Dear Teachers, I'd say that these words really drive me crazy. :mad: From the explanations in the dictionary, I see no differences. But I don't think they are interchangable--there must be some differences. As a native speaker, from your own experience of using English, what difference do you think is important for learners to remember? Thanks a lot! :)
gleam: constant and steady light, in the surrounding darkness, reflected or not. Close to 'glow'. Eg.
The lights of the car gleamed in the distance.
The lighthouse gleamed through the clouds.
He wore expensive, gleaming shoes.
The moonlight gleamed on the quiet lake.
glimmer: feeble, steady light, dimmed as though there were some sort of veil or something. Does not work for reflected lights. Eg.
The lights of the house glimmered through the fog.
I saw a glimmering light at the end of the tunnel.
glint: momentary light reflected from metal or glass. Eg.
The sunlight glinted on the scope of the rookie sniper's rifle.
The light glinted on his wristwatch.
glisten: reflected light, on water, moisture etc. Eg.
The face of the poker player was glistening with sweat.
Her eyes glistened with tears.
glitter: light reflected on metal. Eg.
The assassin's knife glittered just before he stroke.

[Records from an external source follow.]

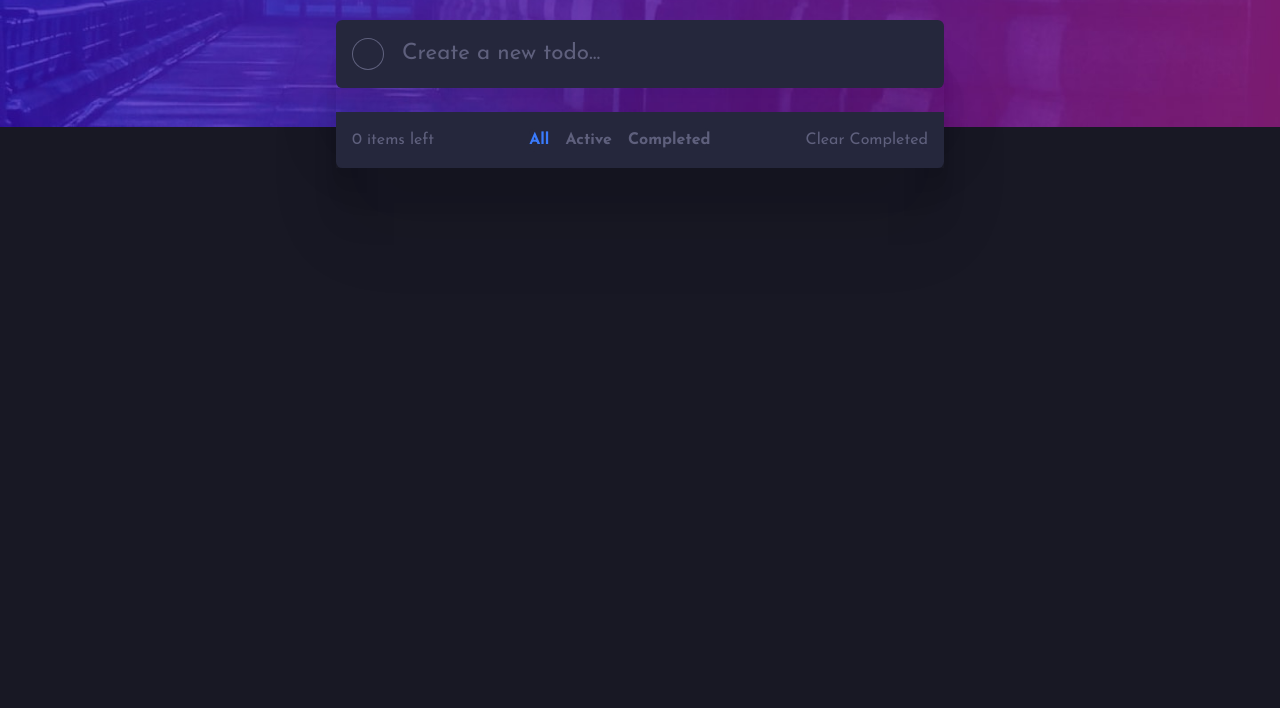
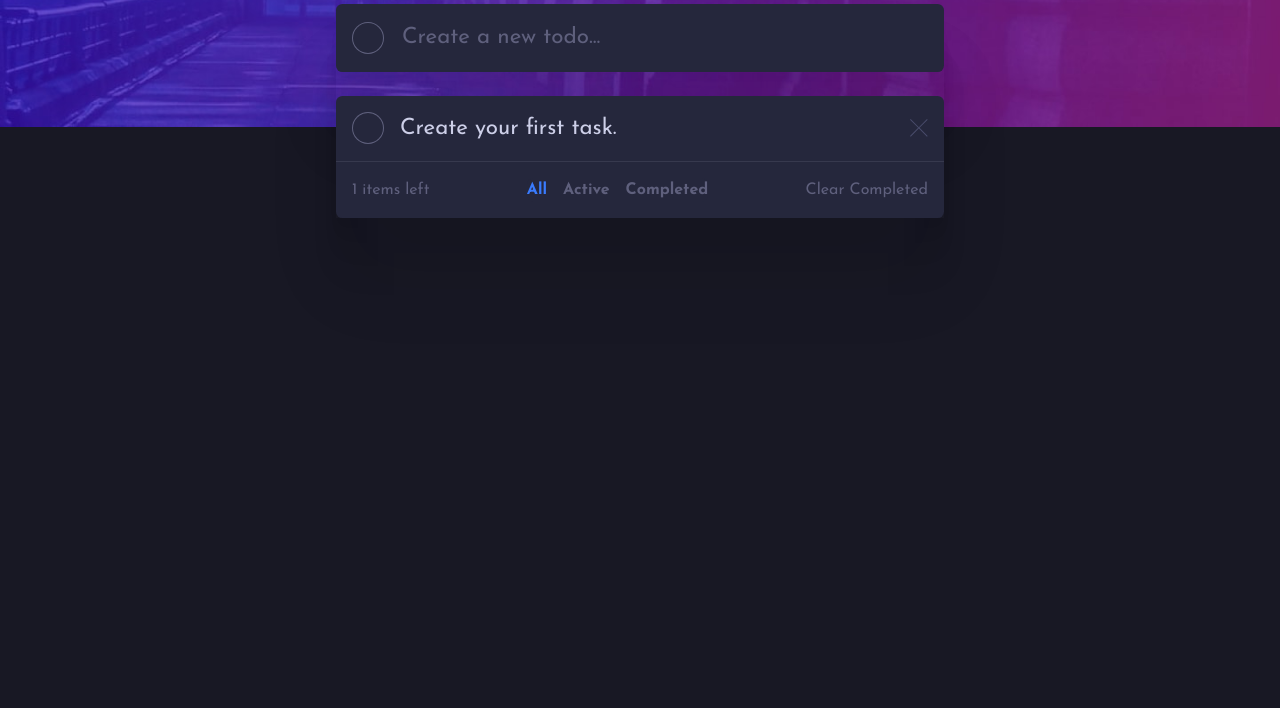
Before and after one commit to imbeltagy/todo-app-main, a website: page stage/index.pug in a window 1280 px wide. Shown: the part 140-848 px from the top of the page. After the commit the page ends 800 px from the top, so only its background shows below. Drawn offline with nearby package versions, Linux system fonts and the light colour scheme; files that its build step writes are made by us from their sources.

Commit message:
Small modify on .container margin & Created default task

```diff
--- a/stage/app.js
+++ b/stage/app.js
@@ -140,6 +140,7 @@ function createTask(isChecked, content) {
     }
   });
 }
+createTask(false, "Create your first task.");
 
 // Create Task From Input Field Value
 const inputField = document.getElementById("input");
--- a/stage/main.sass
+++ b/stage/main.sass
@@ -52,9 +52,10 @@ body
 
 // -- Content Container Rules
 .container
-  margin: min(3rem, 10vw) auto 0
+  margin-inline: auto
   width: 100%
   padding: 1rem
+  padding-top: min(3rem, 10vw)
   max-width: 40rem
 
 // -- Header Rules
```
Also changed, not shown: docs/app.js (+1 -1 lines), docs/main.css.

The eyes of the beast glittered as it prepared itself to jump on its prey.